That issue is freaking me out. All those workarounds wasnt good for me. If I had to remove plugins, why am I using Firefox ? Firefox is good because its customizations that came from plugins.
If wasnt some exclusive plugins I would be using Opera whole time.
TIP-how to minimize your firefox memory usage
1. On the website url toolbar type about:config
2. A page full of words will come up. right click anywhere and choose New - Boolean
3. For the name input type config.trim_on_minimize
4. Select True
5. Restart FireFox.
6. Ctrl + alt + del (this opens your task manager)
7. Go to process and choose your Firefox process (usually called firefox.exe)
8. Look at the Memory Usage Column (average is 20,000-40,000)
9. Now minimise firefox and you will see the memory usage to be less than 10,000
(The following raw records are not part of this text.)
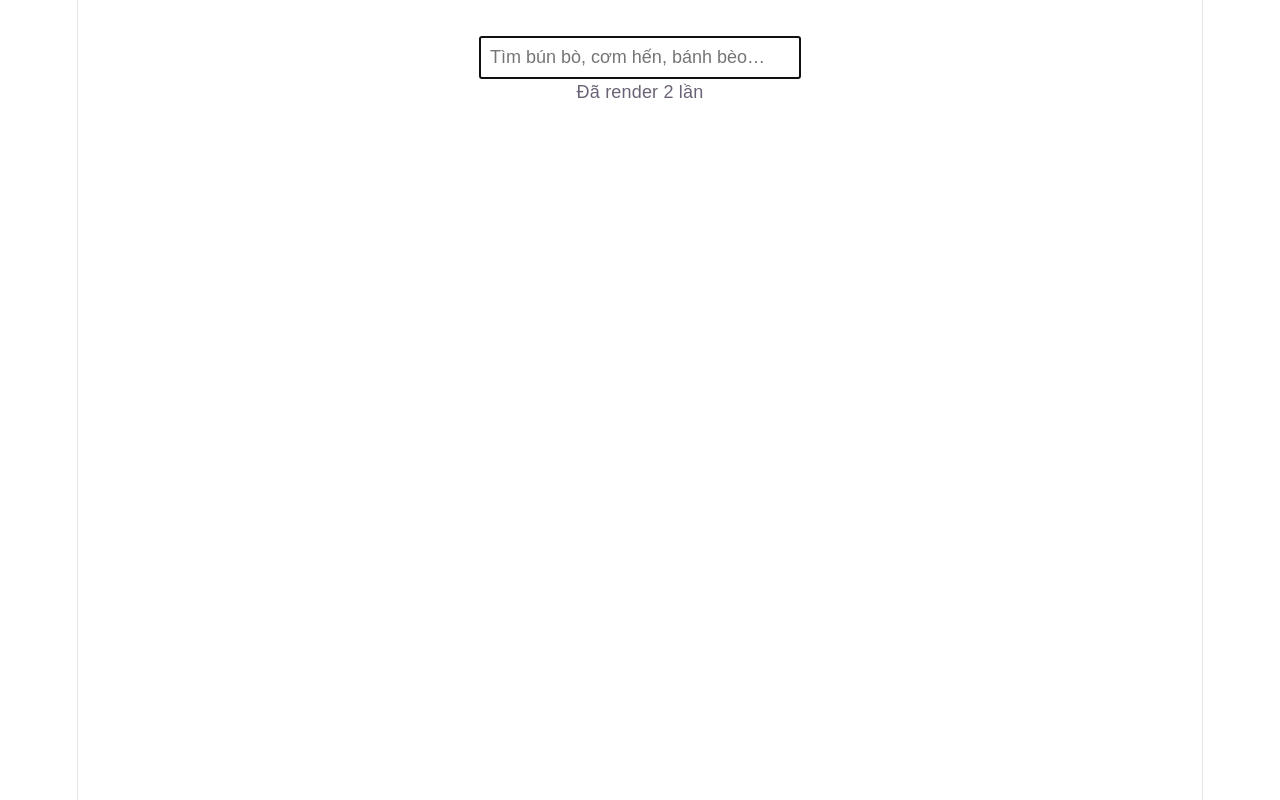
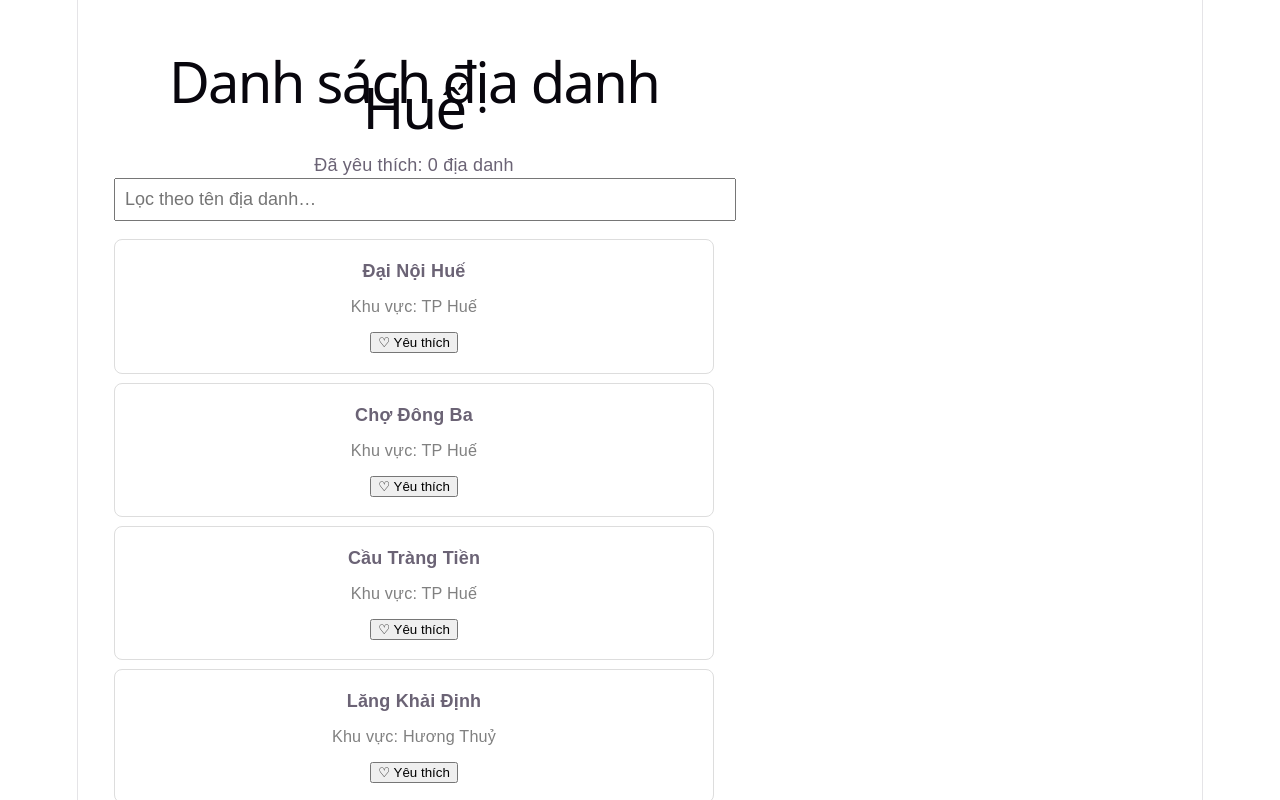
Before and after one commit to TranCongQuy/phu_xuan_react, a React (Vite) app: page / in a window 1280 px wide. Shown: the top 800 px of the page. Built offline with nearby package versions, Linux system fonts and the light colour scheme.

Commit message:
feat: Lab 4 Buổi 6 — useMemo, useCallback và React.memo

```diff
--- a/src/App.tsx
+++ b/src/App.tsx
@@ -1,7 +1,7 @@
-import TimMonAn from './features/food/TimMonAn'
+import DanhSachDiaDanh from './features/landmarks/DanhSachDiaDanh'
 
 function App() {
-  return <TimMonAn />
+  return <DanhSachDiaDanh />
 }
 
 export default App
--- /dev/null
+++ b/src/data/dia-danh.json
@@ -0,0 +1,10 @@
+[
+  { "id": 1, "ten": "Đại Nội Huế", "khuVuc": "TP Huế" },
+  { "id": 2, "ten": "Chợ Đông Ba", "khuVuc": "TP Huế" },
+  { "id": 3, "ten": "Cầu Tràng Tiền", "khuVuc": "TP Huế" },
+  { "id": 4, "ten": "Lăng Khải Định", "khuVuc": "Hương Thuỷ" },
+  { "id": 5, "ten": "Lăng Tự Đức", "khuVuc": "TP Huế" },
+  { "id": 6, "ten": "Chùa Thiên Mụ", "khuVuc": "TP Huế" },
+  { "id": 7, "ten": "Sông Hương", "khuVuc": "TP Huế" },
+  { "id": 8, "ten": "Cầu Ngói Thanh Toàn", "khuVuc": "Hương Thuỷ" }
+]
--- /dev/null
+++ b/src/features/landmarks/DanhSachDiaDanh.tsx
@@ -0,0 +1,49 @@
+import { useState, useMemo, useCallback } from 'react'
+import TheDiaDanh, { type DiaDanh } from './TheDiaDanh'
+import danhSachDiaDanh from '../../data/dia-danh.json'
+
+function DanhSachDiaDanh() {
+  const [boLoc, setBoLoc] = useState('')
+  const [yeuThich, setYeuThich] = useState<number[]>([])
+
+  const ketQuaLoc = useMemo(() => {
+    console.log('Đang lọc lại danh sách…')
+    return (danhSachDiaDanh as DiaDanh[]).filter((dd) =>
+      dd.ten.toLowerCase().includes(boLoc.toLowerCase()),
+    )
+  }, [boLoc])
+
+  const themYeuThich = useCallback((id: number) => {
+    setYeuThich((prev) =>
+      prev.includes(id) ? prev.filter((x) => x !== id) : [...prev, id],
+    )
+  }, [])
+
+  return (
+    <div style={{ padding: '2rem', fontFamily: 'sans-serif', maxWidth: 600 }}>
+      <h1>Danh sách địa danh Huế</h1>
+      <p>Đã yêu thích: {yeuThich.length} địa danh</p>
+
+      <input
+        type="text"
+        value={boLoc}
+        onChange={(e) => setBoLoc(e.target.value)}
+        placeholder="Lọc theo tên địa danh…"
+        style={{
+          padding: '0.5rem',
+          fontSize: '1rem',
+          width: '100%',
+          marginBottom: '1rem',
+        }}
+      />
+
+      <div>
+        {ketQuaLoc.map((dd) => (
+          <TheDiaDanh key={dd.id} diaDanh={dd} onYeuThich={themYeuThich} />
+        ))}
+      </div>
+    </div>
+  )
+}
+
+export default DanhSachDiaDanh
--- /dev/null
+++ b/src/features/landmarks/TheDiaDanh.tsx
@@ -0,0 +1,38 @@
+import { memo } from 'react'
+
+export interface DiaDanh {
+  id: number
+  ten: string
+  khuVuc: string
+}
+
+interface TheDiaDanhProps {
+  diaDanh: DiaDanh
+  onYeuThich: (id: number) => void
+}
+
+const TheDiaDanh = memo(function TheDiaDanh({
+  diaDanh,
+  onYeuThich,
+}: TheDiaDanhProps) {
+  console.log('Kết xuất thẻ:', diaDanh.ten)
+
+  return (
+    <div
+      style={{
+        border: '1px solid #ddd',
+        borderRadius: 8,
+        padding: '1rem',
+        marginBottom: '0.5rem',
+      }}
+    >
+      <h4 style={{ margin: '0 0 0.5rem' }}>{diaDanh.ten}</h4>
+      <p style={{ margin: '0 0 0.5rem', color: 'gray', fontSize: '0.9em' }}>
+        Khu vực: {diaDanh.khuVuc}
+      </p>
+      <button onClick={() => onYeuThich(diaDanh.id)}>♡ Yêu thích</button>
+    </div>
+  )
+})
+
+export default TheDiaDanh
```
I was testing this on my 3ghz cpu, 2gb ram, HP machine. I have been noticing this incredible lag for days. So I did some testing. When I am using FF I always have my gmail open and an igoogle page. Those are two tabs that are essential for me. Well, what I found was that when I was using the NEWEST version of GMAIL my CPU usage was hitting 50% plus pretty consistently and the MEM usage ranged from 105k to 210k. BUT when I switched to the OLDER version of GMAIL and left it open my CPU usage bottomed out and only spiked when I opened new tabs or emails in GMAIL. MEM usage stayed around 120k pretty consistently as well without ranging too much in the upper register. I can't believe that Gmail is such a culprit in this little affair though. I'm surfing much smoother now. Give it a try. Try switching from the newer and older versions of gmail with the task manager opened. you'll see a crazy difference.
I'll third (fifth, ninth, whatever) the call to point the finger at plugins.
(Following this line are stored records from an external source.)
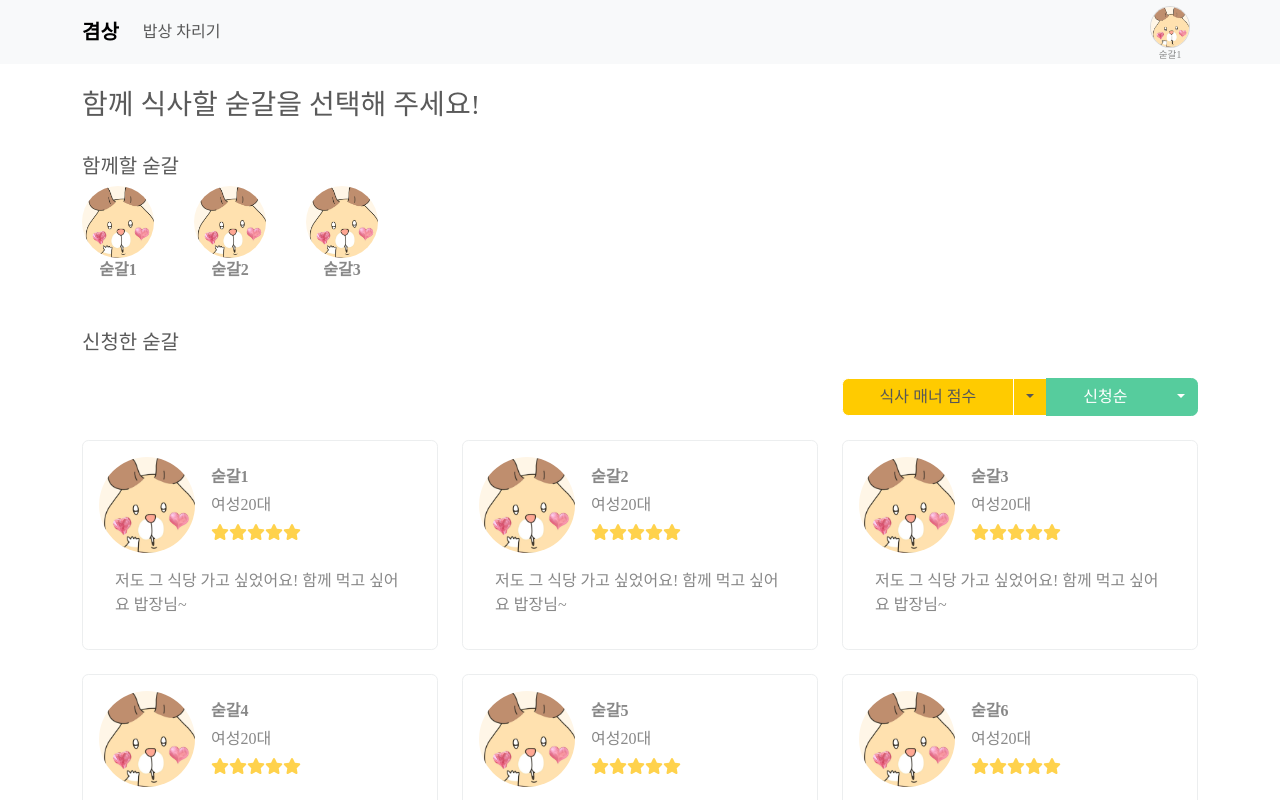
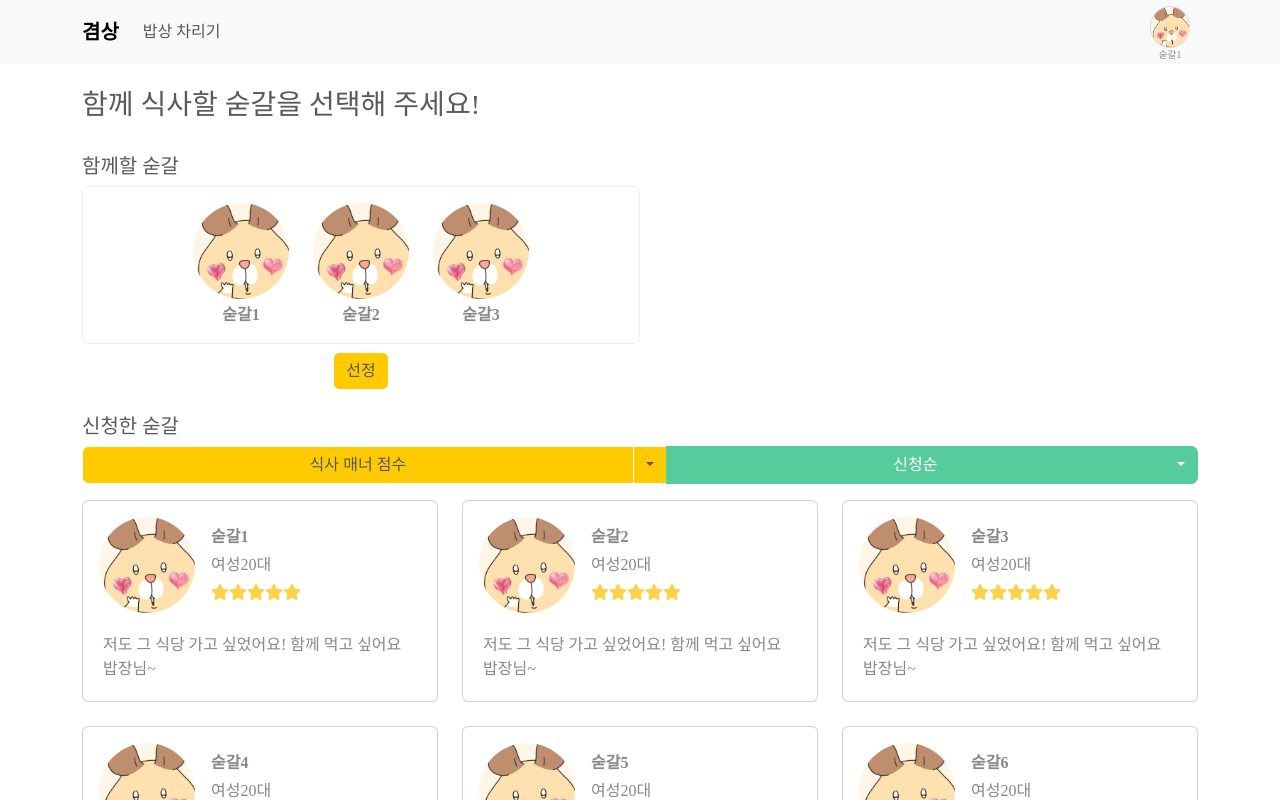
Before and after one commit to developer-dignity-team-2/gyeom-sang_client, a Vue app: page /babsang-select in a window 1280 px wide. Shown: the top 800 px of the page. Built offline with nearby package versions, Linux system fonts and the light colour scheme; a web font is replaced by a local one.

Commit message:
[UPDATE] 4 숟갈 선택 화면 완료

```diff
--- a/src/components/userCard.vue
+++ b/src/components/userCard.vue
@@ -1,6 +1,6 @@
 <template>
-	<div class="col border rounded p-3">
-		<div class="d-flex align-items-center">
+	<div class="card rounded p-3" style="overflow: hidden">
+		<div class="d-flex align-items-center mb-3">
 			<div class="profile me-3" style="width: 6rem">
 				<div class="img-wrap pf rounded-circle">
 					<img :src="profile_image" alt="프로필" />
@@ -20,7 +20,7 @@
 				</li>
 			</ul>
 		</div>
-		<div class="p-3">{{ dining_spoons_description }}</div>
+		<div class="p-1">{{ dining_spoons_description }}</div>
 	</div>
 </template>
 
--- a/src/views/babsang-select.vue
+++ b/src/views/babsang-select.vue
@@ -1,38 +1,84 @@
 <template>
 	<div class="container">
-		<!-- 검색창 -->
 		<div class="row my-4">
 			<h3>함께 식사할 숟갈을 선택해 주세요!</h3>
 		</div>
 		<!-- 함께할 숟갈 -->
-		<div style="position: sticky; top: 0">
-			<h5>함께할 숟갈</h5>
-			<div class="row text-center mb-5">
-				<div class="col-3 profile me-3" style="width: 6rem">
-					<div class="img-wrap pf rounded-circle">
+		<div style="position: sticky; top: 0; z-index: 1">
+			<h5 style="opacity: 1; background-color: white">함께할 숟갈</h5>
+			<div
+				class="col-xl-6 col-12 border rounded p-3 text-center"
+				style="opacity: 1; background-color: white"
+			>
+				<div
+					style="display: flex; align-items: center; justify-content: center"
+				>
+					<div class="row">
+						<div class="col">
+							<div style="width: 6rem">
+								<div class="img-wrap pf rounded-circle mb-1">
 									<img :src="user[0].profile_image" alt="프로필" />
 								</div>
 								<strong>{{ user[0].nickname }}</strong>
 							</div>
-				<div class="col-3 profile me-3" style="width: 6rem">
-					<div class="img-wrap pf rounded-circle">
+						</div>
+						<div class="col">
+							<div style="width: 6rem">
+								<div class="img-wrap pf rounded-circle mb-1">
 									<img :src="user[1].profile_image" alt="프로필" />
 								</div>
 								<strong>{{ user[1].nickname }}</strong>
 							</div>
-				<div class="col-3 profile me-3" style="width: 6rem">
-					<div class="img-wrap pf rounded-circle">
+						</div>
+						<div class="col">
+							<div style="width: 6rem">
+								<div class="img-wrap pf rounded-circle mb-1">
 									<img :src="user[2].profile_image" alt="프로필" />
 								</div>
 								<strong>{{ user[2].nickname }}</strong>
 							</div>
 						</div>
 					</div>
+				</div>
+			</div>
+			<div class="col-xl-6 col-12 mt-2" v-show="comfirm">
+				<textarea
+					class="form-control"
+					style="resize: none"
+					id="exampleTextarea"
+					rows="3"
+					v-model="selectedMessage"
+				></textarea>
+			</div>
+
+			<div
+				class="col-xl-6 col-12 mt-2"
+				style="display: flex; align-items: center; justify-content: center"
+			>
+				<button
+					type="button"
+					class="btn btn-primary mx-3"
+					v-show="!comfirm"
+					@click="doComfirm()"
+				>
+					선정
+				</button>
+				<div v-show="comfirm">
+					<button
+						type="button"
+						class="btn btn-primary mx-3"
+						@click="doComfirm()"
+					>
+						확인
+					</button>
+					<button type="submit" class="btn btn-secondary" @click="doComfirm()">
+						취소
+					</button>
+				</div>
+			</div>
+		</div>
+		<div class="mt-4 mb-3">
 			<h5>신청한 숟갈</h5>
-		<div class="row mt-4 mb-4">
-			<div class="col-8 d-flex justify-content-left">
-				<div class="d-flex justify-content-center"></div>
-			</div>
 			<div class="col">
 				<div class="row">
 					<!-- 정렬 버튼 -->
@@ -81,7 +127,11 @@
 		</div>
 		<!-- 신청 숟갈 카드 -->
 		<div class="row">
-			<div class="col-4 mb-4" :key="spoon.email" v-for="spoon in user">
+			<div
+				class="col-xl-4 col-md-6 col-sm-12 mb-4"
+				:key="spoon.email"
+				v-for="spoon in user"
+			>
 				<userCard
 					:email="spoon.email"
 					:gender="spoon.gender"
@@ -102,6 +152,13 @@ export default {
 	components: { userCard },
 	data() {
 		return {
+			comfirm: false,
+			selectedMessage: '',
+			diningTableSpoons: {
+				spoon_email: 'spoon1@gmail.com',
+				nickname: '숟갈1',
+				dining_table_id: 1,
+			},
 			user: [
 				{
 					email: 'spoon1@gmail.com',
@@ -268,9 +325,22 @@ export default {
 	},
 	setup() {},
 	created() {},
-	mounted() {},
+	mounted() {
+		this.initialMessage();
+	},
 	unmounted() {},
-	methods: {},
+	methods: {
+		initialMessage() {
+			this.selectedMessage = `축하합니다 ^O^ ${this.diningTableSpoons.nickname}님은 ${this.diningTableSpoons.dining_table_id}번 밥상의 숟갈로 선택되셨습니다.`;
+		},
+		doComfirm() {
+			if (this.comfirm === false) {
+				this.comfirm = true;
+			} else {
+				this.comfirm = false;
+			}
+		},
+	},
 };
 </script>
 <style scoped lang="scss">
--- a/src/views/mypage-profile.vue
+++ b/src/views/mypage-profile.vue
@@ -99,22 +99,22 @@
 								<button
 									type="button"
 									class="btn btn-primary mx-3"
-									v-show="modifySave === false"
+									v-show="!modifySave"
 									@click="doModifySave()"
 								>
 									수정
 								</button>
-								<div v-show="modifySave === true">
+								<div v-show="modifySave">
 									<button
 										type="button"
-										class="btn btn-secondary mx-3"
+										class="btn btn-primary mx-3"
 										@click="doModifySave()"
 									>
 										저장
 									</button>
 									<button
 										type="submit"
-										class="btn btn-primary"
+										class="btn btn-secondary"
 										@click="doModifySave()"
 									>
 										취소
```
Lines whose indentation alone changed are shown as unchanged.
I have a situation where firefox is eating memory even when I don't do anything. Sometimes (and it's unfortunately not reproducable on demand) I'll leave firefox running with no loaded page and go home for the night. In the morning, I'll find that firefox memory usage has balooned to over 500MB. Without any user doing anything! (So obviously it's not the 8-cached-pages "feature" that the mozilla folks are talking about.)
But then, I did as people suggested and uninstalled all my plugins and over the course of two weeks, firefox memory usage behaved. I then put all my plugins back in and the problem resurfaced.
Now, I run over a dozen plugins so I haven't bothered to install them one at a time and try to find out which one is the problem. I just shut down firefox at the end of each day.
So, I think that the real bug report to file with mozilla is that they need to put in place some sort of limits and checks on plugin memory usage.
I am not having these problems at all on a Windows install at all.
What extensions are installed? With that amount of memory used, I would say there is a pretty good probability you are just using an extension that leaks memory. That "add-on ecosystem" has a downside. Start Firefox in safe mode and reproduce this, or figure out what leaky add-ins are causing this.